Last year in Cannes, I gave a talk titled, "Confession: I Love Advertising." The speaker following me started his speech with the title, "How to Stop Advertising and Save Our Industry."
Over the past decade, the advertising industry has somehow managed to demonize the very word that defines what we make.
But is the industry really changing, or are we just changing the words? Branded content. Isn’t that what advertising is—a piece of content that features a brand?
Recently, I read an article that declared, it’s time to take the brand out of branded content. So if we are all going into the content business, who is going to take care of the brands?
Two years ago when discussing branded content on a jury, one person said, "I’ve got it! If we like the work, it’s branded content. If it sucks, it’s advertising." This person was not in the business of advertising. He was a novelist.
In a world that is asking for things to be shorter – six seconds, 140 characters, an emoji – we seem to be going in the opposite direction.

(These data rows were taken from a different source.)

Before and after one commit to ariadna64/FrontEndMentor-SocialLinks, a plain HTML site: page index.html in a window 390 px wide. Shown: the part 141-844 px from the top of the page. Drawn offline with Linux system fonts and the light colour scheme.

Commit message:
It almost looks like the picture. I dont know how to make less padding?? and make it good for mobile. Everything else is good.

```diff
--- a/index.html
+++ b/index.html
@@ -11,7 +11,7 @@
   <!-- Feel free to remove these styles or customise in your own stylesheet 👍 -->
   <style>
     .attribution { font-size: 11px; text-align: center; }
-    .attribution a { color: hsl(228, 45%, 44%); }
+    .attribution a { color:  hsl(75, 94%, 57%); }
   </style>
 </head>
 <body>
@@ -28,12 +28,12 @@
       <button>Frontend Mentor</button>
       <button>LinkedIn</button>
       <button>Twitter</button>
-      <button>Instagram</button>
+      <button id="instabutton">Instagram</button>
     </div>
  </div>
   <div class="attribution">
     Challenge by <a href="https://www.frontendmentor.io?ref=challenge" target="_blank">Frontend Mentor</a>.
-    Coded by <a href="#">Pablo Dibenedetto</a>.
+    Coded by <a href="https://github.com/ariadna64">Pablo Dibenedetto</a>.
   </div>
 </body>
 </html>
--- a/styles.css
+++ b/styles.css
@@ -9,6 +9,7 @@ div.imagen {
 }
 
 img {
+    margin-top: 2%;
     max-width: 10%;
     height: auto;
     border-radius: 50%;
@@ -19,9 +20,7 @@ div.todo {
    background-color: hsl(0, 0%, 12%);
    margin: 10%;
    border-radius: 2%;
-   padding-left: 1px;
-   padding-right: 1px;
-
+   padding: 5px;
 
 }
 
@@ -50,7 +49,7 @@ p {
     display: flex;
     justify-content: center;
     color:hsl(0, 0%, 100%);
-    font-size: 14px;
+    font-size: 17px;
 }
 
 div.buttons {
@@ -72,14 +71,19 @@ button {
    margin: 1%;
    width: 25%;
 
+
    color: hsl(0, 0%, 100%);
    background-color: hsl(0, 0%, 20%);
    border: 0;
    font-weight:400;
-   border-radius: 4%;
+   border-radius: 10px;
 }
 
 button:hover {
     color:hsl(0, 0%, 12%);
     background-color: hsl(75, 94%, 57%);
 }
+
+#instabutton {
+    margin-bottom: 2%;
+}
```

And a month ago, I was in New Orleans at the Collision Conference. A colleague of mine, Winston Binch, said, and I paraphrase, "Susan, it’s fascinating. When I tell people I’m in advertising, they aren’t interested. They don’t think they are ready for an advertising agency, too expensive. But, if I tell them I’m in branding and marketing, they ask for my card."
I’ve always been proud to be in Advertising with a capital A. When I was growing up, I loved ads. And in turn, I loved brands. In my first job at BBDO, I learned we could make things more famous, more beloved than the content we paid to sit alongside.
We were the masters of short-form communication. And, yet, in a world that is asking for things to be shorter—six seconds, 140 characters, an emoji—we seem to be going in the opposite direction. Our films are getting longer. Instead of a crafted one-second image that we used to call print, we want to create blogs and interactive posts. Anything that doesn’t look like an ad.
Long before we coined the phrase "branded content," Howard Luck Gossage said, "People read what interests them. Sometimes it’s an ad."
In the general sense of the word, I never thought advertising meant traditional ads. Yes, it includes those powerful media. But for me, advertising was anything that was done in service of a product or business. And the result of great advertising was an emotionally strong brand and a financially strong business.
So perhaps it’s better to separate the business of advertising and ads. Ads are a part of what we do in advertising. But Advertising with a capital A is about solving problems and creating opportunities that lead to a healthier economy.
Sometimes, it’s an ad. Sometimes, it’s a new product. Sometimes, it’s intellectual property. Sometimes, it’s a partnership. Sometimes, it’s an event. Some time in the future, it will be something else.
But every time, when it’s on strategy and in service to a client’s business, it’s Advertising.
If you believe that, too, let’s focus on our real problem, which is not that we work in advertising. It’s that we’ve allowed the word to be co-opted and connected to the intrusive, the disrespectful and the disinteresting.
Let’s take back advertising and define it for what it really is—one of the best economic-drivers, problem-solvers, dream-makers in the world.
Susan Credle is the global chief creative officer at FCB Global.